A world with breathable air. A world without the relentless, numbing drone of motors. A world where we aren’t on that constant grave-robberly quest to unearth oil, waging eternal war, slaughtering entire populations, and, woops, poisoning oceans in the quest to get our next hit of gasoline.
A world with fast, reliable, comprehensive, cheap public transit. A world where we can bike without fear of dying. One where freeways become so extraneous, we make them parks. Where the transportation needs of the elderly and people with disabilities are given priority.
A world that is crisp rather than blurred, where we linger and pay attention to the spaces we inhabit. Where we don’t have to look for parking. Where we don’t have to look both ways. A world with some room to really move.
Am I being a diva here?
Self-righteous, maybe, I’ll accept self-righteous. And hyperbolic. But I’m just one small body in the face of a nonstop flow of hurtling, two-ton chunks of metal (how’s that for hyperbole?). There’s a power dynamic here, one that I never hear talked about, but one that becomes conversely clear in times when I ride inside those chunks of metal.
When we're behind that windshield, we are God.
We can’t go on like this. And this seems so urgent to me, and obvious. It’s seemed obvious for most of my life.
"Those who are willing to be vulnerable move among mysteries," Roethke said.
There was one walk I went on, a walk around my neighborhood the other night, in the company of a thousand other people. The Occupy Oakland movement had just voted to declare a citywide general strike for Wednesday, November 2, and I joined them as they walked around downtown in celebration. It was the kind of march that took up the entire street, the kind you usually need a permit for, but there was an odd absence of cops, which must have felt extra freeing to the marchers who’d suffered through the cops’ fascistic tactics the night before (those who weren’t in the hospital or jail). We walked: past the jail and past Mexicali Rose, past apartment buildings with people dancing on fire escapes. Past a club where my friend Gabby had gone to dance, and after seeing us all out walking, decided to come say hi. Past an enclave of condos the city subsidized but never filled. Past the freeway onramp, where a debate ensued over whether we should storm the interstate (I’m not the only one who wants to make it a park). Past my house, how convenient: goodnight.

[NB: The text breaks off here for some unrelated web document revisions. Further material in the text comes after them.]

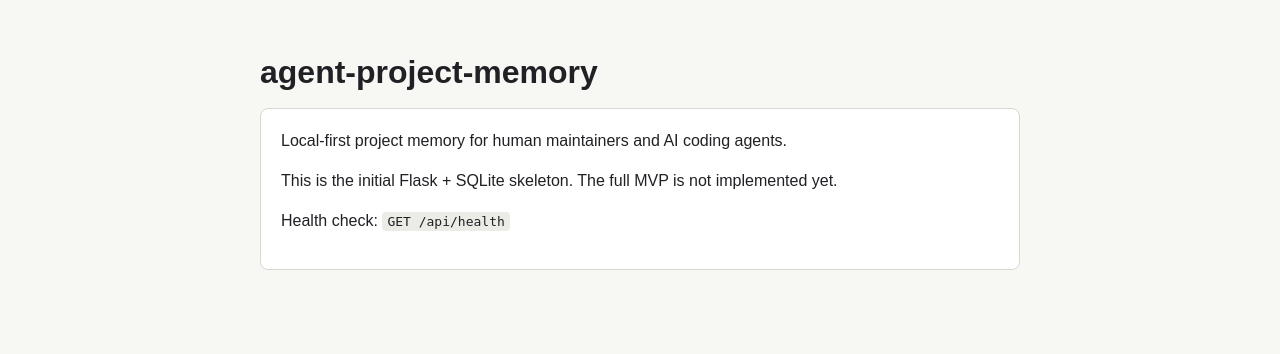
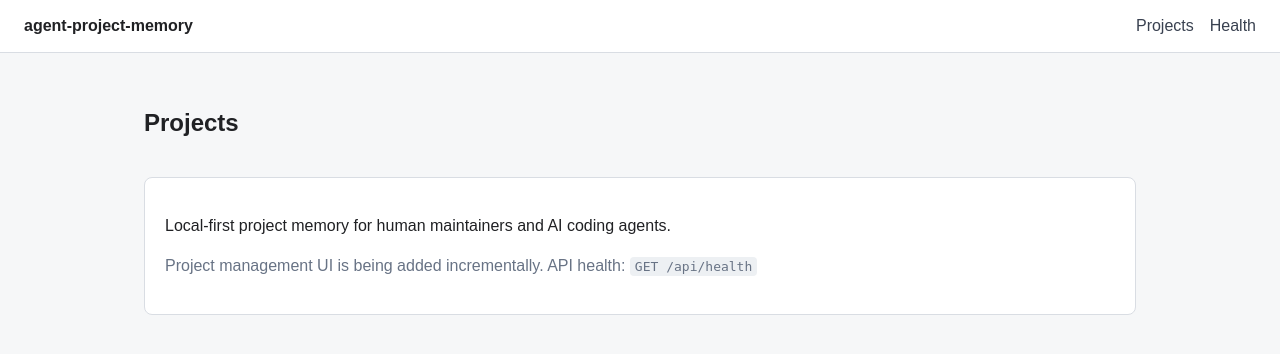
Before and after one commit to jaoushingan88/agent-project-memory, a Flask app: page / in a window 1280 px wide. Shown: the top 354 px of the page. Run offline with Flask 3, Linux system fonts and the light colour scheme; parts of the project's set-up code (start-up, migrations or seed data) failed here and were passed over.

Commit message:
Add base web layout

```diff
--- a/pyproject.toml
+++ b/pyproject.toml
@@ -24,7 +24,7 @@ agent-project-memory = "agent_project_memory.app:main"
 where = ["src"]
 
 [tool.setuptools.package-data]
-agent_project_memory = ["schema.sql", "templates/*.html"]
+agent_project_memory = ["schema.sql", "templates/*.html", "static/*.css"]
 
 [tool.pytest.ini_options]
 testpaths = ["tests"]
--- /dev/null
+++ b/src/agent_project_memory/static/styles.css
@@ -0,0 +1,80 @@
+:root {
+  color-scheme: light;
+  font-family: Arial, Helvetica, sans-serif;
+  line-height: 1.5;
+  background: #f6f7f8;
+  color: #202124;
+}
+
+* {
+  box-sizing: border-box;
+}
+
+body {
+  margin: 0;
+}
+
+a {
+  color: #2457a6;
+}
+
+.site-header {
+  align-items: center;
+  background: #ffffff;
+  border-bottom: 1px solid #d9dde3;
+  display: flex;
+  gap: 24px;
+  justify-content: space-between;
+  padding: 14px 24px;
+}
+
+.brand {
+  color: #202124;
+  font-weight: 700;
+  text-decoration: none;
+}
+
+.site-nav {
+  display: flex;
+  gap: 16px;
+}
+
+.site-nav a {
+  color: #394150;
+  text-decoration: none;
+}
+
+.page {
+  margin: 0 auto;
+  max-width: 1040px;
+  padding: 32px 24px;
+}
+
+.panel {
+  background: #ffffff;
+  border: 1px solid #d9dde3;
+  border-radius: 8px;
+  padding: 20px;
+}
+
+.stack {
+  display: grid;
+  gap: 16px;
+}
+
+.muted {
+  color: #687385;
+}
+
+code {
+  background: #edf0f3;
+  border-radius: 4px;
+  padding: 2px 5px;
+}
+
+@media (max-width: 640px) {
+  .site-header {
+    align-items: flex-start;
+    flex-direction: column;
+  }
+}
--- /dev/null
+++ b/src/agent_project_memory/templates/base.html
@@ -0,0 +1,21 @@
+<!doctype html>
+<html lang="en">
+  <head>
+    <meta charset="utf-8">
+    <meta name="viewport" content="width=device-width, initial-scale=1">
+    <title>{% block title %}agent-project-memory{% endblock %}</title>
+    <link rel="stylesheet" href="{{ url_for('static', filename='styles.css') }}">
+  </head>
+  <body>
+    <header class="site-header">
+      <a class="brand" href="{{ url_for('index') }}">agent-project-memory</a>
+      <nav class="site-nav" aria-label="Primary">
+        <a href="{{ url_for('index') }}">Projects</a>
+        <a href="/api/health">Health</a>
+      </nav>
+    </header>
+    <main class="page">
+      {% block content %}{% endblock %}
+    </main>
+  </body>
+</html>
--- a/src/agent_project_memory/templates/index.html
+++ b/src/agent_project_memory/templates/index.html
@@ -1,59 +1,13 @@
-<!doctype html>
-<html lang="en">
-  <head>
-    <meta charset="utf-8">
-    <meta name="viewport" content="width=device-width, initial-scale=1">
-    <title>agent-project-memory</title>
-    <style>
-      :root {
-        color-scheme: light;
-        font-family: Arial, Helvetica, sans-serif;
-        line-height: 1.5;
-      }
+{% extends "base.html" %}
 
-      body {
-        margin: 0;
-        background: #f7f7f4;
-        color: #202124;
-      }
+{% block title %}Projects - agent-project-memory{% endblock %}
 
-      main {
-        max-width: 760px;
-        margin: 0 auto;
-        padding: 48px 24px;
-      }
-
-      h1 {
-        margin: 0 0 12px;
-        font-size: 2rem;
-      }
-
-      p {
-        margin: 0 0 16px;
-      }
-
-      code {
-        background: #ecece6;
-        border-radius: 4px;
-        padding: 2px 5px;
-      }
-
-      .panel {
-        border: 1px solid #d8d8d0;
-        border-radius: 8px;
-        background: #ffffff;
-        padding: 20px;
-      }
-    </style>
-  </head>
-  <body>
-    <main>
-      <h1>agent-project-memory</h1>
-      <div class="panel">
-        <p>Local-first project memory for human maintainers and AI coding agents.</p>
-        <p>This is the initial Flask + SQLite skeleton. The full MVP is not implemented yet.</p>
-        <p>Health check: <code>GET /api/health</code></p>
-      </div>
-    </main>
-  </body>
-</html>
+{% block content %}
+  <section class="stack">
+    <h1>Projects</h1>
+    <div class="panel">
+      <p>Local-first project memory for human maintainers and AI coding agents.</p>
+      <p class="muted">Project management UI is being added incrementally. API health: <code>GET /api/health</code></p>
+    </div>
+  </section>
+{% endblock %}
```
Also changed, not shown: STATUS.md (+42 -2 lines), TASKS.md (+2 -2 lines), tests/test_app.py (+11 -0 lines).
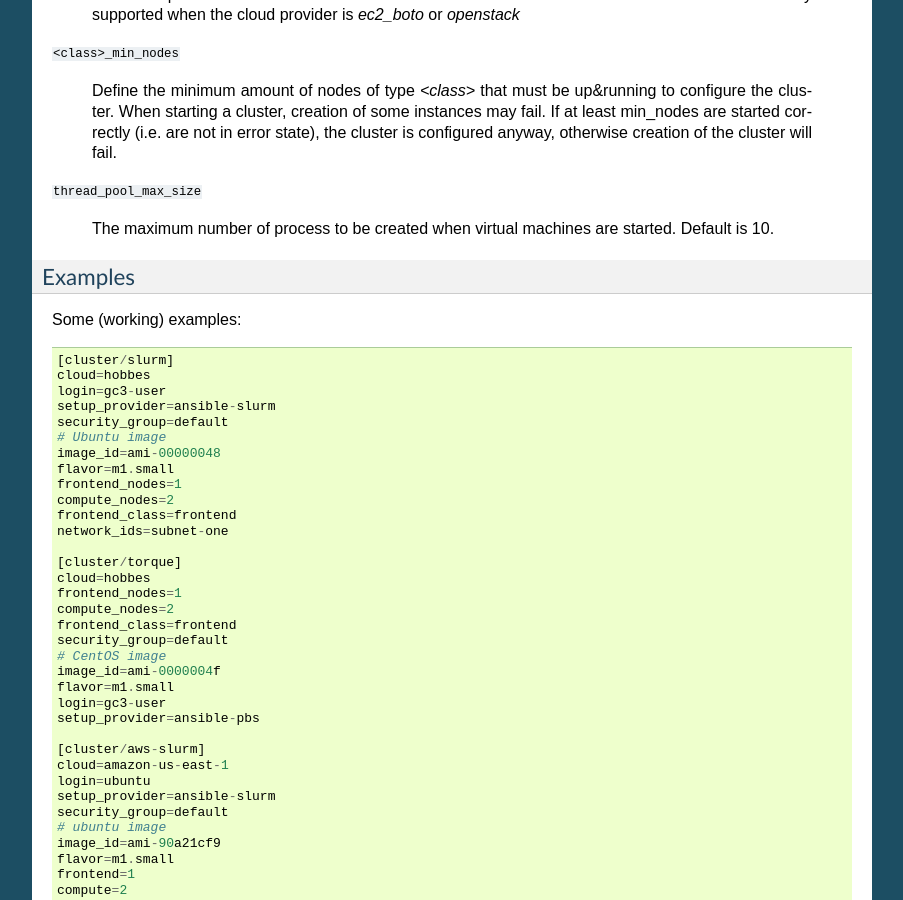
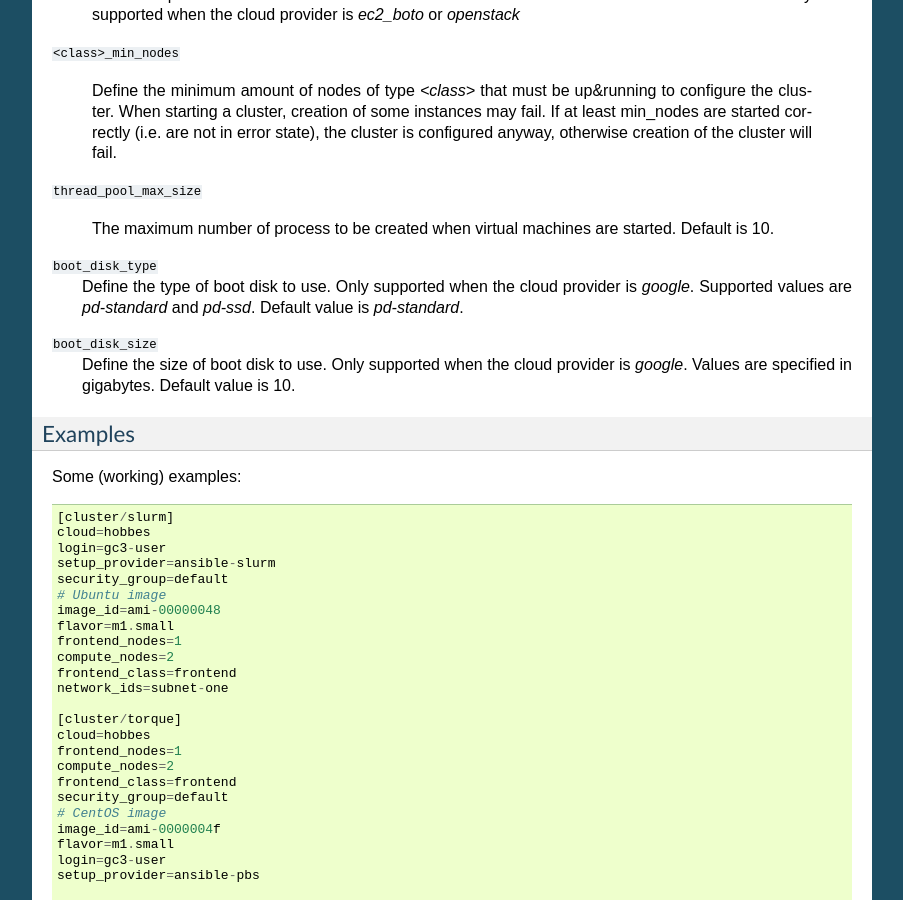
Before and after one commit to elasticluster/elasticluster, a Sphinx documentation site: the page built from docs/configure.rst, in a window 1280 px wide and 900 px high, scrolled down 9286 px. Shown: the whole window, without its empty margins (198-1101 px from the left). Built offline with Sphinx 7.4.7, drawn with Linux system fonts in a browser that asks for light colours.

Commit message:
Adds support for "boot_disk_type" and "boot_disk_size" instance configuration parameters. Support is added for Google Compute Engine (gce.py).

```diff
--- a/docs/configure.rst
+++ b/docs/configure.rst
@@ -587,6 +587,18 @@ Optional configuration keys
     The maximum number of process to be created when virtual machines
     are started. Default is 10.
 
+``boot_disk_type``
+    Define the type of boot disk to use.
+    Only supported when the cloud provider is `google`.
+    Supported values are `pd-standard` and `pd-ssd`.
+    Default value is `pd-standard`.
+
+``boot_disk_size``
+    Define the size of boot disk to use.
+    Only supported when the cloud provider is `google`.
+    Values are specified in gigabytes.
+    Default value is 10.
+
 Examples
 --------
 
```
Also changed, not shown: docs/html/configure.html (+13 -0 lines), 2 other files.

Mainstream media pundits have complained about the OWS movement's lack of a focused message (here is a great article about why those pundits are mattering less and less). So let me walk around the block for a minute and complicate their message even further. On second thought, though, how complicated is this? One of the movement's favorite chants is “Whose streets? Our streets!”: cars, more than anything else, embody the unhealthy, unjust ways in which we occupy this planet. And the reason we all need our cars like we do stems from money. Los Angeles once had one of the most efficient streetcar systems in the world. Prior to GM's buyout of their public transit system, Los Angeles—the city whose name now conjures immediate images of gridlock—once strove for the same thing I want.
What I want is a world without cars.

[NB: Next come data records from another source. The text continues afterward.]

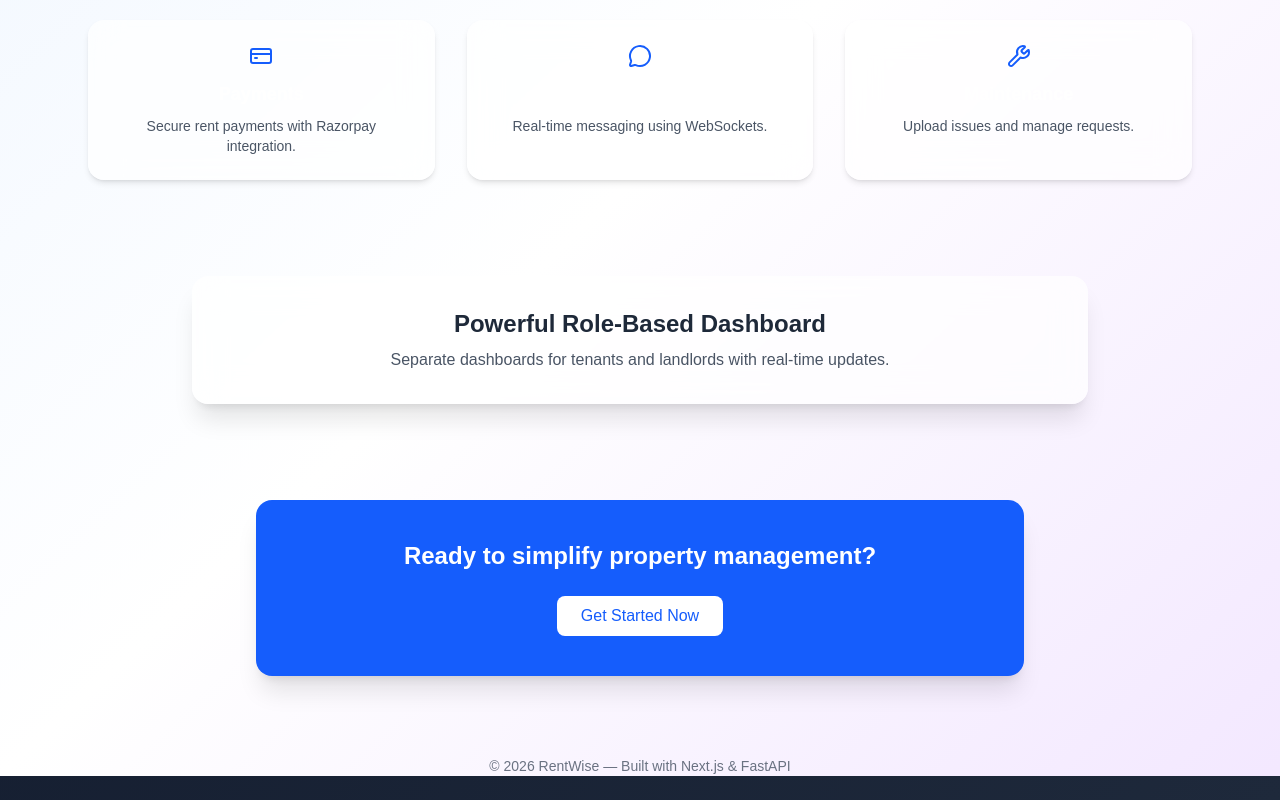
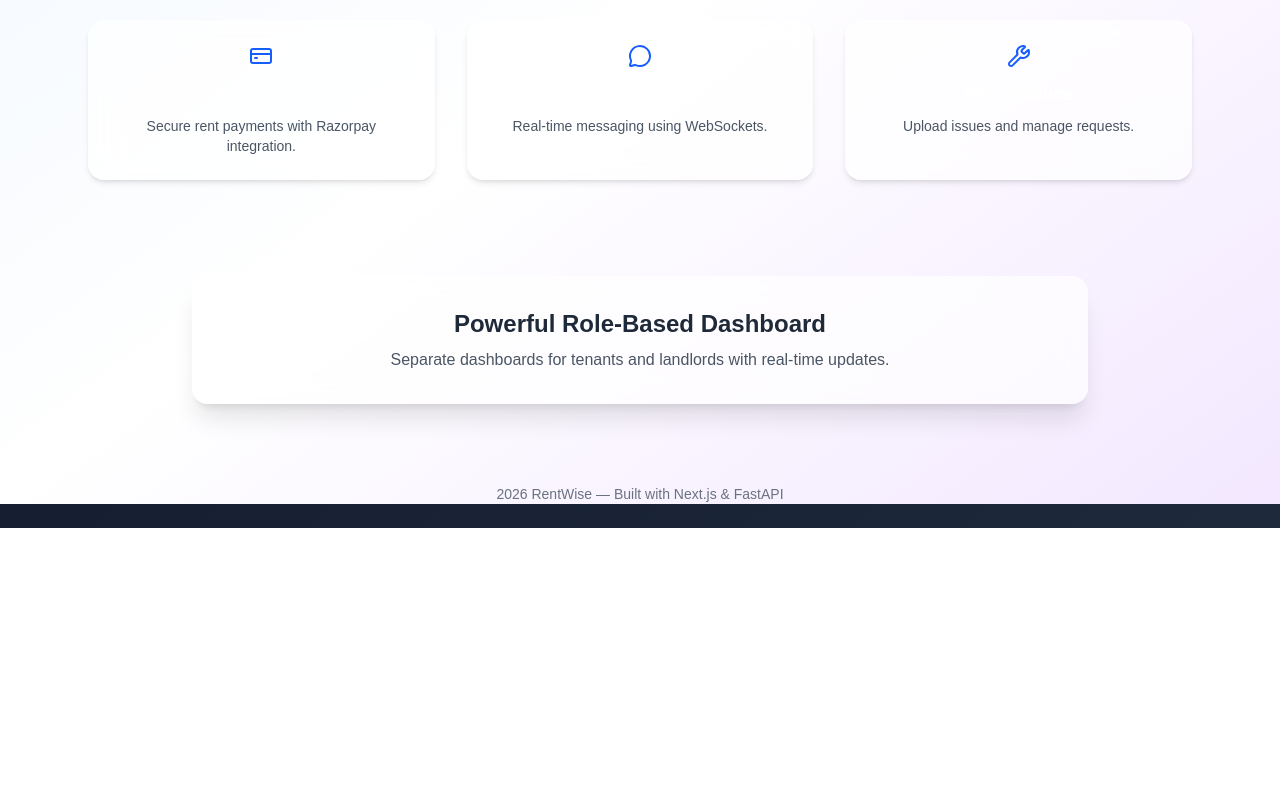
Before and after one commit to Raja18110/rentwise, a Next.js app in the folder frontend/: page / in a window 1280 px wide. Shown: the part 428-1228 px from the top of the page. After the commit the page ends 956 px from the top, so only its background shows below. Built offline with nearby package versions, Linux system fonts and the light colour scheme; no server answers.

Commit message:
ui fixing

```diff
--- a/frontend/app/HomeClient.tsx
+++ b/frontend/app/HomeClient.tsx
@@ -95,28 +95,10 @@ export default function Home() {
 
                 </section>
 
-                {/* CTA */}
-                <section className="mt-24 text-center px-6">
-
-                    <motion.div
-                        initial={{ opacity: 0 }}
-                        whileInView={{ opacity: 1 }}
-                        className="bg-blue-600 text-white p-10 rounded-2xl shadow-xl max-w-3xl mx-auto"
-                    >
-                        <h2 className="text-2xl font-semibold mb-2">
-                            Ready to simplify property management?
-                        </h2>
-
-                        <Link href="/register" className="mt-4 inline-block bg-white text-blue-600 px-6 py-2 rounded-lg hover:scale-105 transition">
-                            Get Started Now
-                        </Link>
-                    </motion.div>
-
-                </section>
 
                 {/* FOOTER */}
                 <footer className="mt-20 mb-6 text-center text-gray-500 text-sm">
-                    © 2026 RentWise — Built with Next.js & FastAPI
+                    2026 RentWise — Built with Next.js & FastAPI
                 </footer>
 
             </div>
```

The reasons for this are many, and to be honest, right now, I don’t even know where to start. So this is just the first of many Letters from Pedestrianica, the name I’ve decided to give this carless world I’ve been talking about. Even now, as I write this, those wavy red lines have attached themselves to the undercarriage of carless: Microsoft Word has decided that carless is not a word.
The software feels the same way about the word, classism. But at the rapid rate political discourse now seems to be shifting, we’ll see how long that lasts.
Welcome to Pedestrianica. It’s a mouthful, for sure, as we lift ourselves up out of the smog. But who knows what sort of things we’ll articulate, one day when we walk together, that day when we’ve finally freed ourselves of our dull and cumbersome cars?